→ AIM OF THE TASK:
Copy all lines in the data that contain the string "toàn".

→ SOURCE MATERIAL:
<<<<
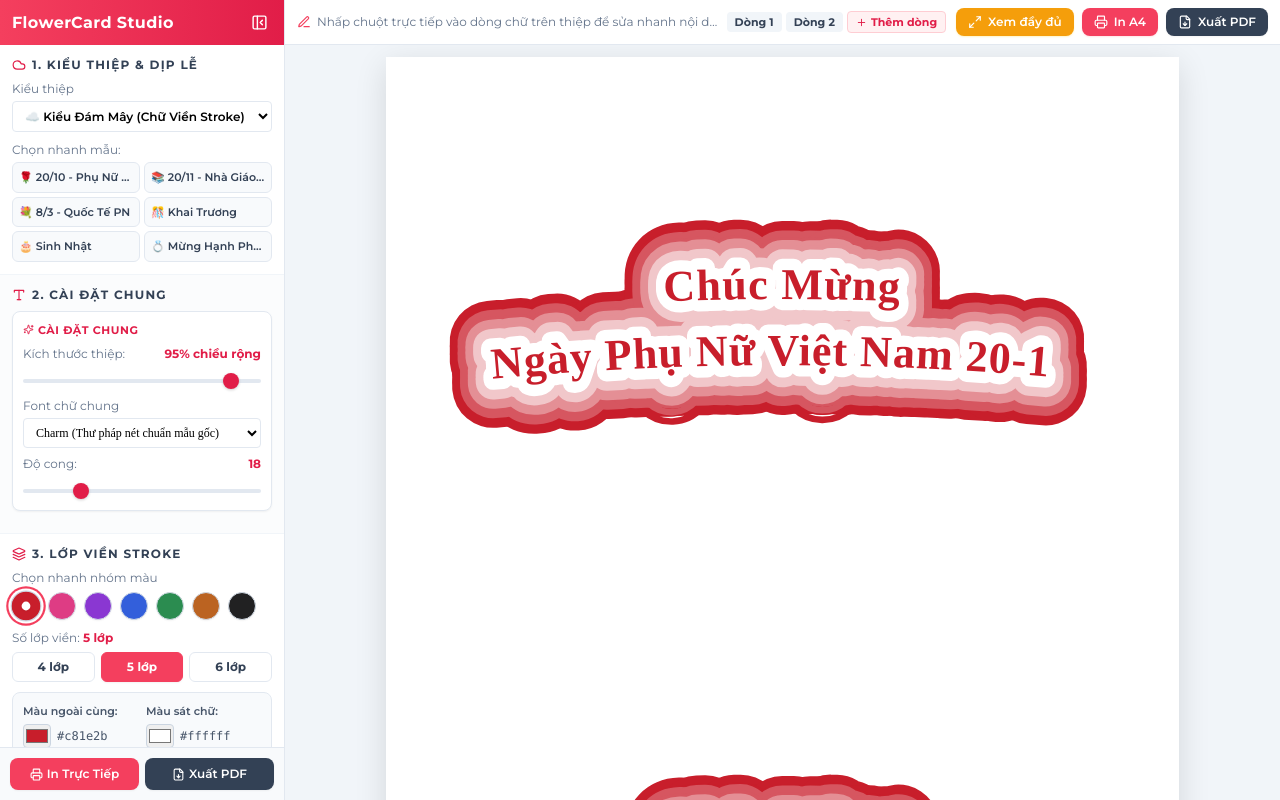
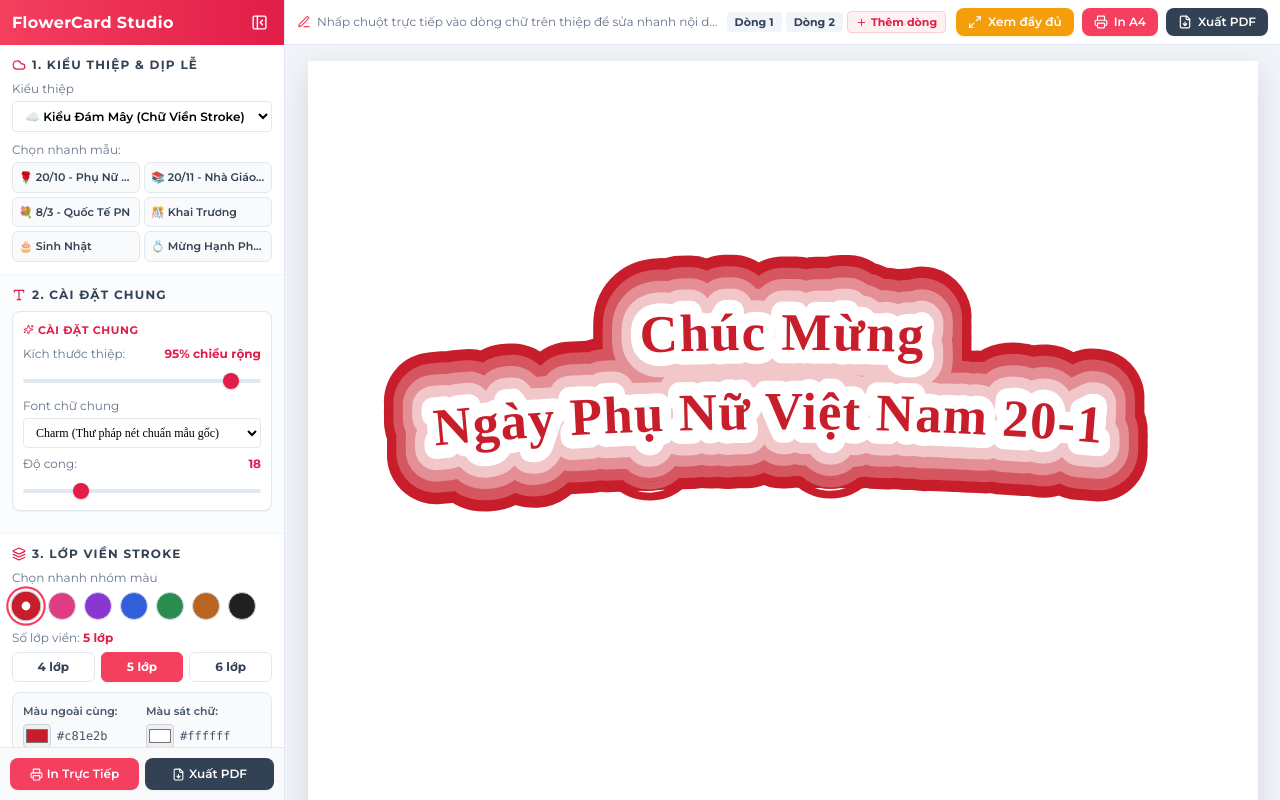
Before and after one commit to tvt253/flowercard-studio, a React (Vite) app: page / in a window 1280 px wide. Built offline with nearby package versions, Linux system fonts and the light colour scheme; a web font is replaced by a local one.

Commit message:
fix: tu dong an panel va mo rong to A4 tran chieu ngang khi bat xem day du

```diff
--- a/src/App.tsx
+++ b/src/App.tsx
@@ -14,25 +14,32 @@ const App: React.FC = () => {
 
   const toggleFullscreen = () => {
     if (!isFullscreen) {
+      setIsFullscreen(true);
+      setIsSidebarOpen(false); // Tự động ẩn panel khi bật Xem đầy đủ
       if (document.documentElement.requestFullscreen) {
         document.documentElement.requestFullscreen().catch(() => {});
       }
-      setIsFullscreen(true);
     } else {
+      setIsFullscreen(false);
+      setIsSidebarOpen(true); // Tự động hiện lại panel khi thoát Xem đầy đủ
       if (document.fullscreenElement && document.exitFullscreen) {
         document.exitFullscreen().catch(() => {});
       }
-      setIsFullscreen(false);
     }
   };
 
   useEffect(() => {
-    const handleFsChange = () => {
-      setIsFullscreen(!!document.fullscreenElement);
-    };
     const handleKeyDown = (e: KeyboardEvent) => {
       if (e.key === 'Escape' && isFullscreen) {
         setIsFullscreen(false);
+        setIsSidebarOpen(true);
+      }
+    };
+    const handleFsChange = () => {
+      // Khi người dùng bấm ESC ở native fullscreen
+      if (!document.fullscreenElement && isFullscreen) {
+        setIsFullscreen(false);
+        setIsSidebarOpen(true);
       }
     };
     document.addEventListener('fullscreenchange', handleFsChange);
@@ -49,7 +56,7 @@ const App: React.FC = () => {
       <div
         className={clsx(
           'print:hidden flex-shrink-0 transition-all duration-300 ease-in-out relative z-20 overflow-hidden',
-          isSidebarOpen ? 'w-[285px]' : 'w-0'
+          isSidebarOpen && !isFullscreen ? 'w-[285px]' : 'w-0'
         )}
       >
         <div className="w-[285px] h-full">
@@ -75,7 +82,7 @@ const App: React.FC = () => {
         className={clsx(
           'flex flex-col items-center transition-colors duration-300 relative',
           isFullscreen
-            ? 'fixed inset-0 z-50 bg-slate-950 p-2 sm:p-4 pt-14 overflow-auto flex items-center justify-center'
+            ? 'fixed inset-0 z-50 bg-slate-100 p-0 overflow-y-auto overflow-x-auto'
             : 'flex-1 bg-slate-100 p-0 overflow-y-auto overflow-x-auto'
         )}
       >
--- a/src/components/A4PreviewArea.tsx
+++ b/src/components/A4PreviewArea.tsx
@@ -395,6 +395,7 @@ interface A4PreviewAreaProps {
 }
 
 const A4PreviewArea: React.FC<A4PreviewAreaProps> = ({
+  isSidebarOpen = true,
   isFullscreen = false,
   onToggleFullscreen,
 }) => {
@@ -512,54 +513,7 @@ const A4PreviewArea: React.FC<A4PreviewAreaProps> = ({
         }
       `}</style>
 
-      {/* FLOATING BAR IN FULLSCREEN MODE */}
-      {isFullscreen && (
-        <div className="fixed top-4 z-50 flex items-center gap-2.5 px-4 py-2 bg-slate-900/95 text-white backdrop-blur-md rounded-full shadow-2xl border border-slate-700/60 print:hidden">
-          <span className="text-xs font-bold text-rose-400 flex items-center gap-1.5 mr-1">
-            🌸 Preview Full
-          </span>
-
-          <span className="text-xs text-slate-400 hidden sm:inline">
-            {isLandscape
-              ? 'A4 Ngang (1 bản)'
-              : config.copiesPerPage === 3
-              ? 'A4 Đứng (3 bản - 1 dòng)'
-              : 'A4 Đứng (2 bản)'}
-          </span>
-
-          <div className="h-4 w-px bg-slate-700 mx-1" />
-
-          {/* Nút In Trực Tiếp */}
-          <button
-            onClick={onPrint}
-            className="flex items-center gap-1 px-3 py-1 bg-rose-500 hover:bg-rose-600 text-white rounded-full text-xs font-semibold transition-colors shadow-sm"
-          >
-            <Printer size={13} /> In A4
-          </button>
-
-          {/* Nút Xuất PDF */}
-          <button
-            onClick={onExportPDF}
-            className="flex items-center gap-1 px-3 py-1 bg-slate-700 hover:bg-slate-600 text-white rounded-full text-xs font-semibold transition-colors shadow-sm"
-          >
-            <FileDown size={13} /> Xuất PDF
-          </button>
-
-          <div className="h-4 w-px bg-slate-700 mx-1" />
-
-          {/* Nút Thoát Fullscreen */}
-          <button
-            onClick={onToggleFullscreen}
-            className="flex items-center gap-1 px-3 py-1 bg-red-600/90 hover:bg-red-600 text-white rounded-full text-xs font-bold transition-colors shadow-sm"
-            title="Thoát toàn màn hình (phím ESC)"
-          >
-            <Minimize2 size={13} /> Thoát (ESC)
-          </button>
-        </div>
-      )}
-
-      {/* THANH ĐIỀU KHIỂN CHÍNH (MASTER ACTION BAR) - SÁT LỀ TRÊN, STICKY KHI CUỘN */}
-      {!isFullscreen && (
+      {/* THANH ĐIỀU KHIỂN CHÍNH (MASTER ACTION BAR) - SÁT LỀ TRÊN, STICKY KHI CUỘN, HOẠT ĐỘNG TRONG MỌI CHẾ ĐỘ */}
         <div className="sticky top-0 z-20 w-full bg-white/95 backdrop-blur-md border-b border-slate-200 shadow-xs px-3 py-2 flex flex-wrap items-center justify-between gap-2.5 print:hidden">
           {/* BÊN TRÁI: DÒNG CHỮ HƯỚNG DẪN / TRẠNG THÁI & CHỌN NHANH DÒNG */}
           <div className="flex items-center gap-2 min-w-0 flex-1">
@@ -622,15 +576,15 @@ const A4PreviewArea: React.FC<A4PreviewAreaProps> = ({
 
           {/* BÊN PHẢI: CÁC NÚT CHỨC NĂNG (XEM ĐẦY ĐỦ MÀU ẤM CẠNH IN A4, XUẤT PDF) */}
           <div className="flex items-center gap-2 flex-shrink-0">
-            {/* Nút Xem đầy đủ (màu ấm hổ phách/amber cạnh nút In A4) */}
+            {/* Nút Xem đầy đủ / Thu nhỏ (màu ấm hổ phách/amber cạnh nút In A4) */}
             {onToggleFullscreen && (
               <button
                 onClick={onToggleFullscreen}
                 className="flex items-center gap-1.5 px-3 py-1.5 bg-amber-500 hover:bg-amber-600 text-white rounded-lg text-xs font-semibold transition-all shadow-sm shadow-amber-100"
-                title="Xem thiệp ở chế độ toàn màn hình"
+                title={isFullscreen || !isSidebarOpen ? "Thu nhỏ lại (Hiện bảng cài đặt)" : "Xem đầy đủ (Ẩn bảng cài đặt để thiệp to nhất)"}
               >
-                <Maximize2 size={14} />
-                <span>Xem đầy đủ</span>
+                {isFullscreen || !isSidebarOpen ? <Minimize2 size={14} /> : <Maximize2 size={14} />}
+                <span>{isFullscreen || !isSidebarOpen ? "Thu nhỏ" : "Xem đầy đủ"}</span>
               </button>
             )}
 
@@ -655,30 +609,21 @@ const A4PreviewArea: React.FC<A4PreviewAreaProps> = ({
             </button>
           </div>
         </div>
-      )}
 
       {/* VÙNG CHỨA TỜ GIẤY A4 */}
-      <div className={clsx(
-        "w-full flex flex-col items-center px-2 sm:px-3",
-        isFullscreen ? "h-full justify-center py-0" : "py-3"
-      )}>
+      <div className="w-full flex flex-col items-center px-2 sm:px-4 py-4">
         <div
         id="a4-print-area"
         className="a4-paper bg-white relative transition-all duration-300 mx-auto overflow-hidden"
         style={{
           width: '100%',
-          maxWidth: isFullscreen
-            ? isLandscape
-              ? 'min(calc(100vw - 2rem), calc((100vh - 5rem) * 297 / 210))'
-              : 'min(calc(100vw - 2rem), calc((100vh - 5rem) * 210 / 297))'
-            : isLandscape
+          maxWidth: isLandscape
             ? '100%'
-            : 'min(210mm, 100%)',
-          maxHeight: isFullscreen ? 'calc(100vh - 5rem)' : undefined,
+            : (isFullscreen || !isSidebarOpen ? 'min(100%, 1150px)' : 'min(100%, 950px)'),
           height: 'auto',
           aspectRatio: isLandscape ? '297 / 210' : '210 / 297',
-          boxShadow: isFullscreen
-            ? '0 12px 40px rgba(0,0,0,0.5)'
+          boxShadow: isFullscreen || !isSidebarOpen
+            ? '0 10px 36px rgba(0,0,0,0.18)'
             : '0 8px 30px rgba(0,0,0,0.12)',
         }}
         onClick={(e) => {
```
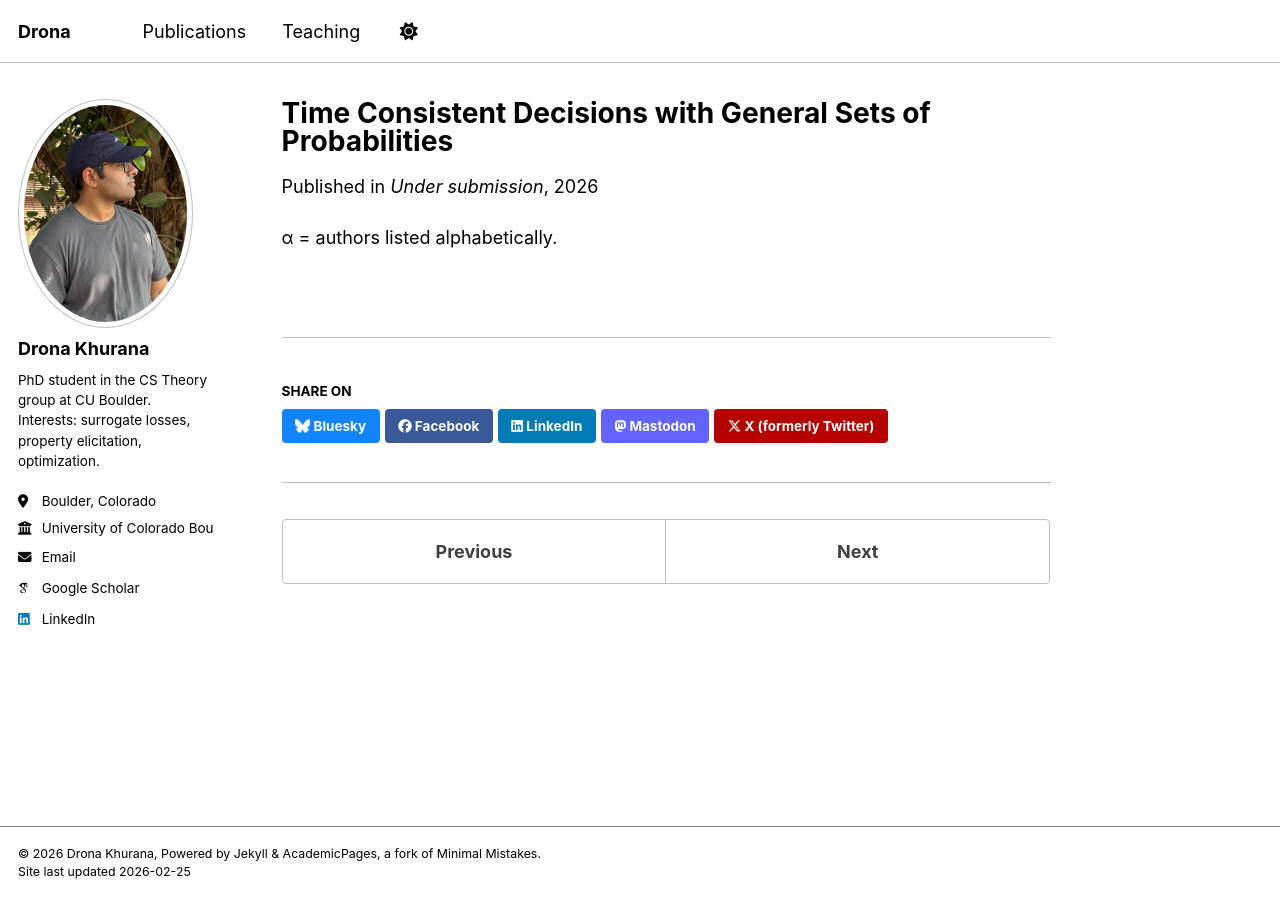
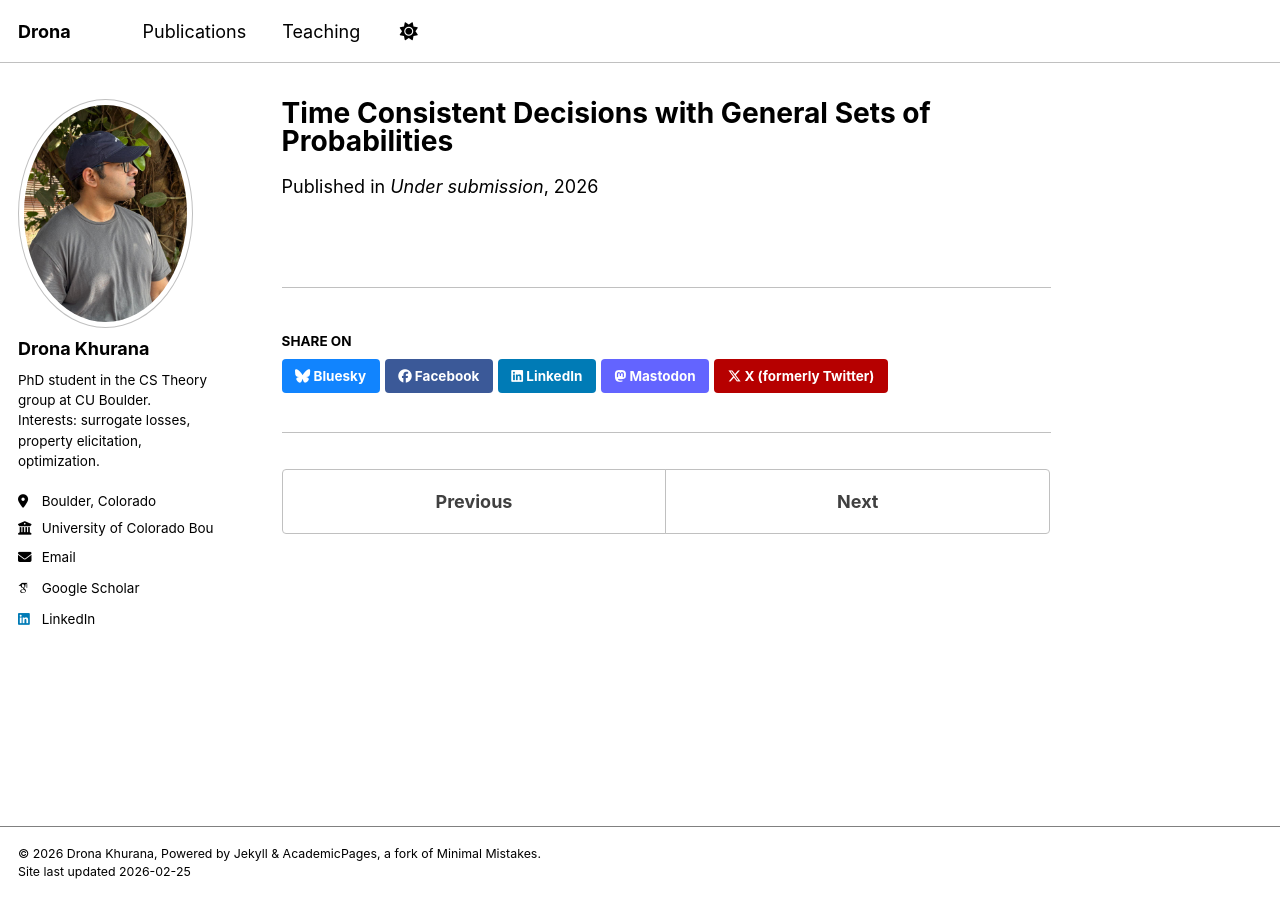
Before and after one commit to dronakhurana/dronakhurana.github.io, a Jekyll site: the page built from _publications/2026-02-10-time-consistent-decisions-general-sets.md, in a window 1280 px wide. Built offline with Jekyll 4.4.1, drawn with Linux system fonts in a browser that asks for light colours; some web fonts are replaced; a script bundle is joined from its source files by our own code; library files that are not in the unit come from our copies.

Commit message:
Update 2026-02-10-time-consistent-decisions-general-sets.md

```diff
--- a/_publications/2026-02-10-time-consistent-decisions-general-sets.md
+++ b/_publications/2026-02-10-time-consistent-decisions-general-sets.md
@@ -5,7 +5,5 @@
 permalink: /publication/time-consistent-decisions-general-sets/
 date: 2026-02-10
 venue: "Under submission"
-paperurl: ""
+status: under_submission
 ---
-
-α = authors listed alphabetically.
```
>>>>
→ SOLUTION BELOW:
-            title="Thoát toàn màn hình (phím ESC)"
-                title="Xem thiệp ở chế độ toàn màn hình"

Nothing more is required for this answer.